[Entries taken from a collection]

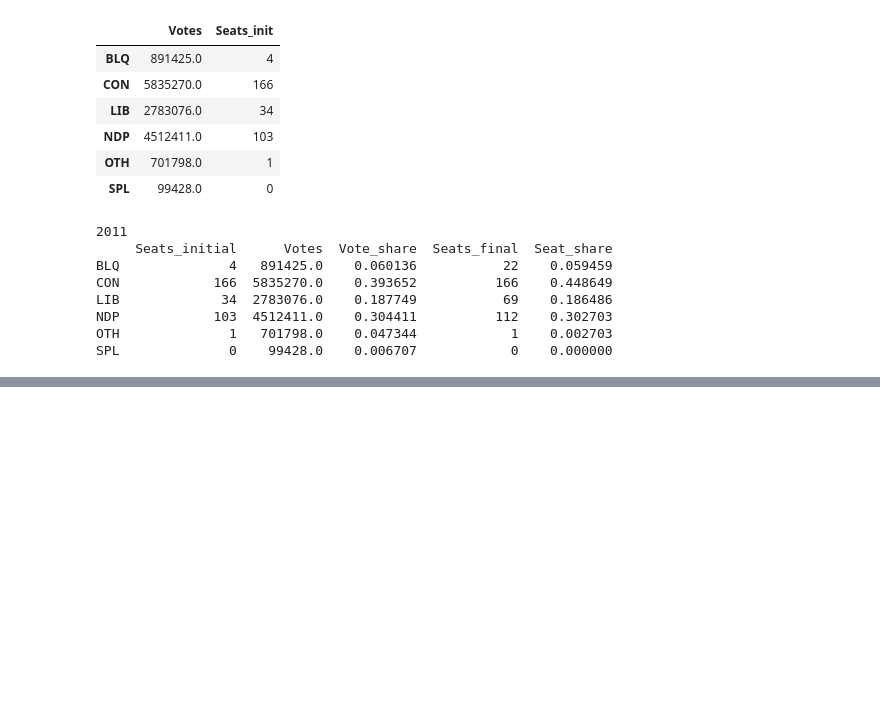
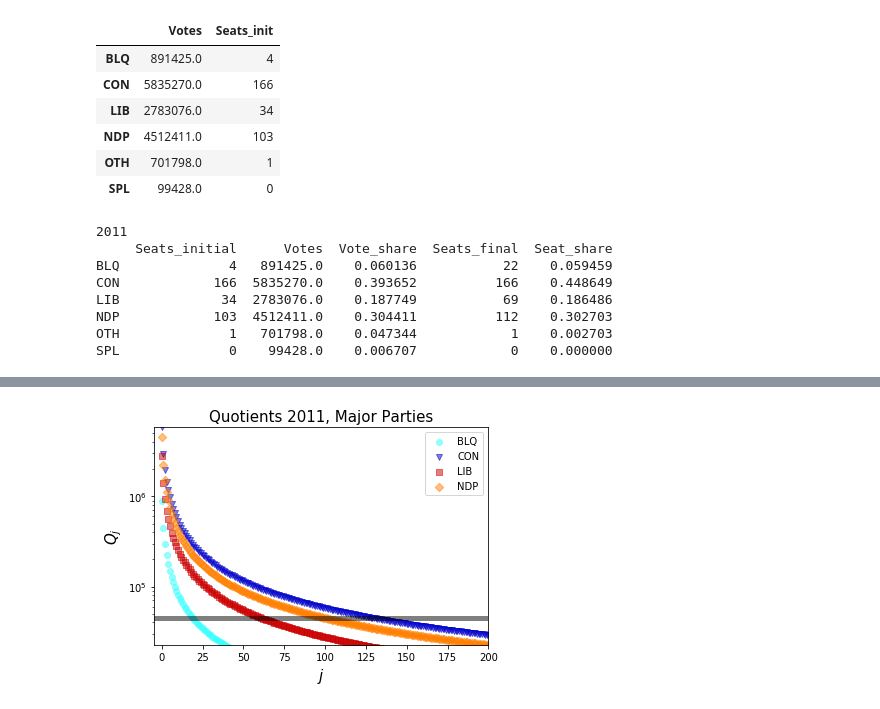
Before and after one commit to Blosberg/MMM, a Jupyter notebook: PR_calcs/PMM_nb.ipynb, the cells around one changed output, grey strips where cells are left out. Saved outputs shown, nothing was run; the diff lists cells and outputs as text; code cells hidden in the pictures; blank space fills up the shorter version.

Commit message:
Tested; all plots produced automatically

```diff
--- a/PR_calcs/PMM_nb.ipynb
+++ b/PR_calcs/PMM_nb.ipynb
@@ -26,7 +26,10 @@ f_standings_out = os.path.join( pathstr, "PMM_out", "PMM_standings.tsv")
 
 # output plots:
 img_format=".pdf"
-fout_figs_PMM_proj = os.path.join( pathstr, "PMM_out", "PMM_projections"+img_format)
+fout_figs_PMM_proj  = os.path.join( pathstr, "PMM_out", "PMM_projections"+img_format)
+fout_figs_Qlist_all = os.path.join( pathstr, "PMM_out", "PMM_Qlist_all"+img_format)
+fout_figs_Qlist_majparties = os.path.join( pathstr, "PMM_out", "PMM_Qlist_majparties"+img_format)
+
 
 # info on total # votes cast & turnout.
 T3_path = os.path.join(pathstr, "table_tableau03.csv")
@@ -287,0 +211,17 @@ plt.xticks(x_positions + bar_width, tuple( list(Standings.index[:-1])), fontsize
+# %%
+# Get the Q value from all parties corresponding to a full parliament (ignoring constituencies)
+# i.e. if this were a pure list system, this thresh would define the cutoff for entry
+
+# year = year
+# partylist = parties
+# fout = fout_figs_Qlist_all
+
+Full_parl_THRESH = sorted( [ q.value for q in shortlist if q.party_att in maj_party_standard_labels ] , reverse=True )[ Seats_total_init]
+
+PMM.plot_quotients_each_party( maj_party_standard_labels,
+                               year=year,
+                               Full_parl_Q = Full_parl_THRESH,
+                               partylist=parties,
+                               fout=fout_figs_Qlist_majparties)
+# %% [output]
+[figure, added]
```
Also changed, not shown: parts of 3 cells of this notebook, 2 other files.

## WORK REQUEST
Before answering, count every line of the data that holds the word "join"; the reply is that number only.

## WRITTEN REPLY
6